→ Work item: Going line by line through the records below, count those containing the word "xuất", then give only the count.

→ Data records:
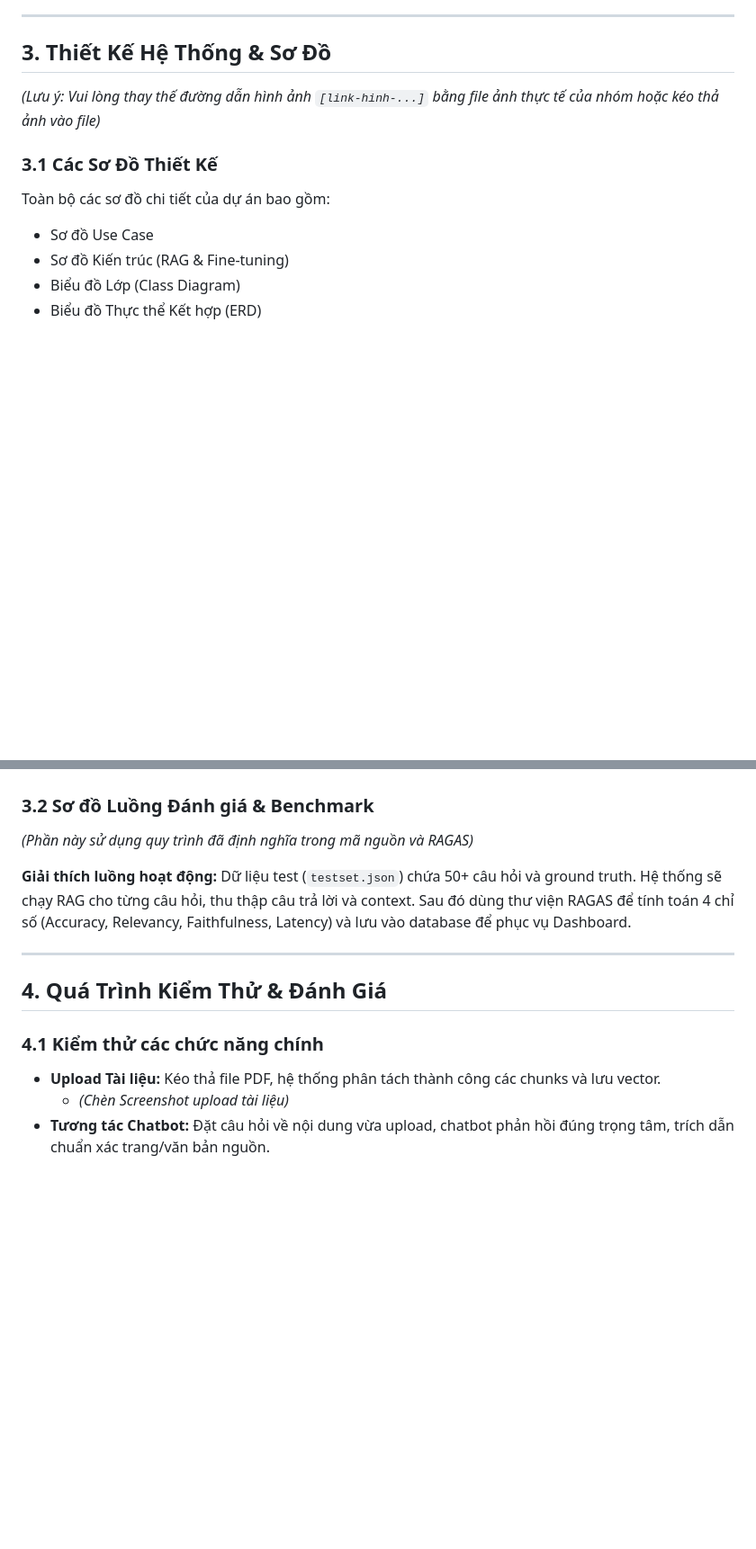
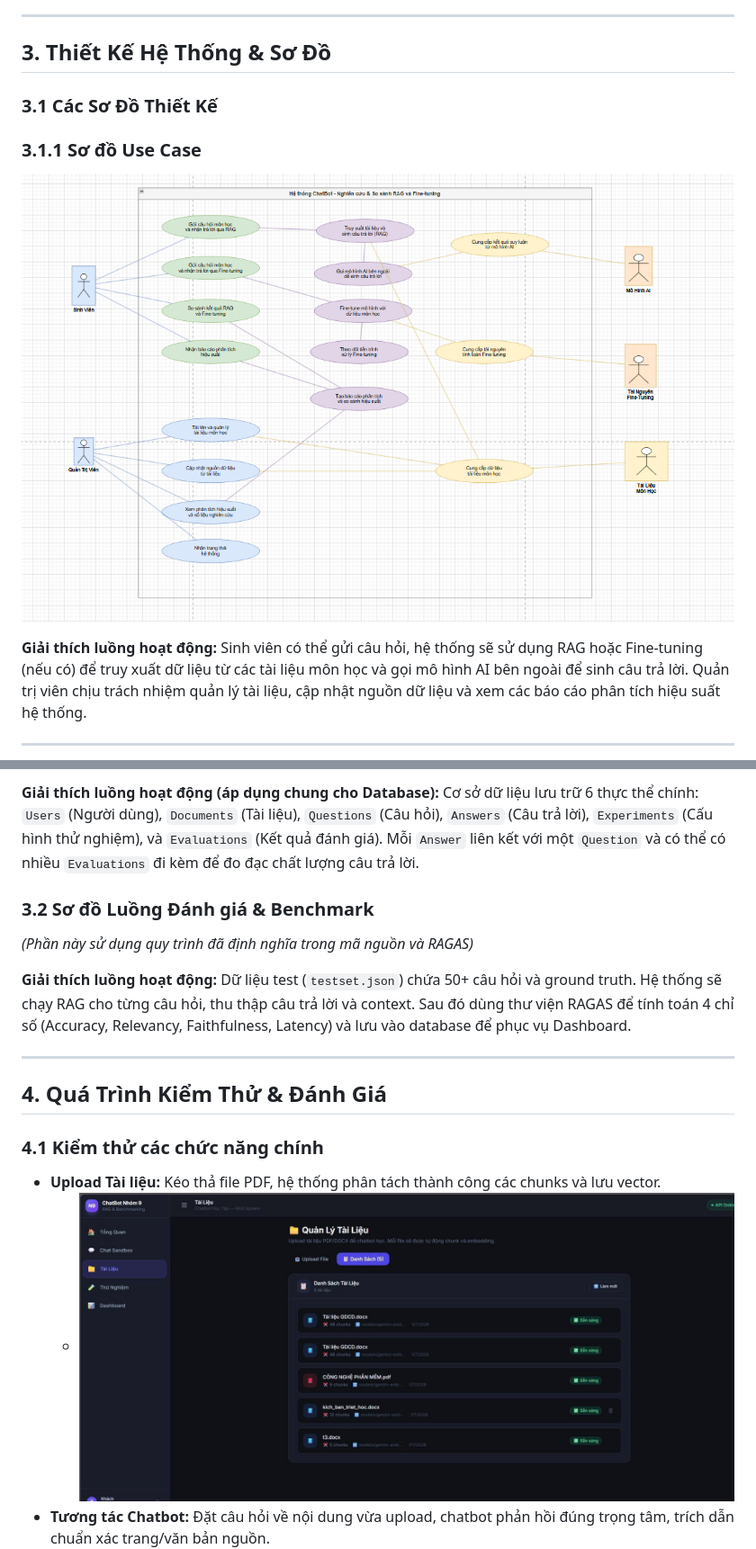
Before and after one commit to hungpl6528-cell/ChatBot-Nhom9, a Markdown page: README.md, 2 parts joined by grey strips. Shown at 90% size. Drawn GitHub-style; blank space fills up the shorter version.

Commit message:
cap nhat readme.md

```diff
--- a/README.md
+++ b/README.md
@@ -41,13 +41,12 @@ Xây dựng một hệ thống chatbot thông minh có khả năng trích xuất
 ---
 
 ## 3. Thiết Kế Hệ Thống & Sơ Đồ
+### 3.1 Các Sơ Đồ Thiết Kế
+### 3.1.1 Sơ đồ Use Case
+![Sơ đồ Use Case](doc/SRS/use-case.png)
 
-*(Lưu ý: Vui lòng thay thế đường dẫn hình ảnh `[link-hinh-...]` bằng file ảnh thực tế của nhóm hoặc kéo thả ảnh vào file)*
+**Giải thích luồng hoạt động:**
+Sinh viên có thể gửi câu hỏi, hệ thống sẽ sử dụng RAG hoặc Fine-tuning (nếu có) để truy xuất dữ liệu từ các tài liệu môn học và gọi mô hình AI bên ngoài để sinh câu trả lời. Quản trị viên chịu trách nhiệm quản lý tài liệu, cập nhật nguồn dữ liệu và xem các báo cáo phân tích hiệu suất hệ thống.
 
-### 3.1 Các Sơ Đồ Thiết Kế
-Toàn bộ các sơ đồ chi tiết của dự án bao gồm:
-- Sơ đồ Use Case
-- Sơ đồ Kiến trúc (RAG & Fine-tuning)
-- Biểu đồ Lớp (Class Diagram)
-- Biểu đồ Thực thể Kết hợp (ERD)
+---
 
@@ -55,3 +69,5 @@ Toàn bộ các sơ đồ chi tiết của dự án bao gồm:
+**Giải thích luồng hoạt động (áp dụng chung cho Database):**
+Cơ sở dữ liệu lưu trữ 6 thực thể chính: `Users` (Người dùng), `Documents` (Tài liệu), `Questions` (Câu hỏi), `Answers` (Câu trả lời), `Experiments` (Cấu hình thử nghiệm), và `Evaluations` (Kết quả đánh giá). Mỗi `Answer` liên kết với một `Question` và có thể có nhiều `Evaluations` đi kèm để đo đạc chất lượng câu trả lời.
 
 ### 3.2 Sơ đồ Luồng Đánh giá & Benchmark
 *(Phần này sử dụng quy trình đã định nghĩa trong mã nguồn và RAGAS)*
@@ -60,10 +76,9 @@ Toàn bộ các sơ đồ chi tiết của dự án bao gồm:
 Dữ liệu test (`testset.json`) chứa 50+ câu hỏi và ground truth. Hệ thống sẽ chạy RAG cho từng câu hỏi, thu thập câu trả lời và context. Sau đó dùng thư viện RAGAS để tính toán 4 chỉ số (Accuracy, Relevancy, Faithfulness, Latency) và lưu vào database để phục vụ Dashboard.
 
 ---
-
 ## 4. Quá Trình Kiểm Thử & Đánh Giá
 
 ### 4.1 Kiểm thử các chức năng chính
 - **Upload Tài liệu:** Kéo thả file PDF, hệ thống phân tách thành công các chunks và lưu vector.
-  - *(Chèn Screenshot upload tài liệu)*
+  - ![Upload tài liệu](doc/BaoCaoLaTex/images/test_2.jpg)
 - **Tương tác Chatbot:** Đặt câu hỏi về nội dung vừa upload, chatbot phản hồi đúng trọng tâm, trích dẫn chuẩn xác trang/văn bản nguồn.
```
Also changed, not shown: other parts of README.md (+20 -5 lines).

→ Expected answer: 2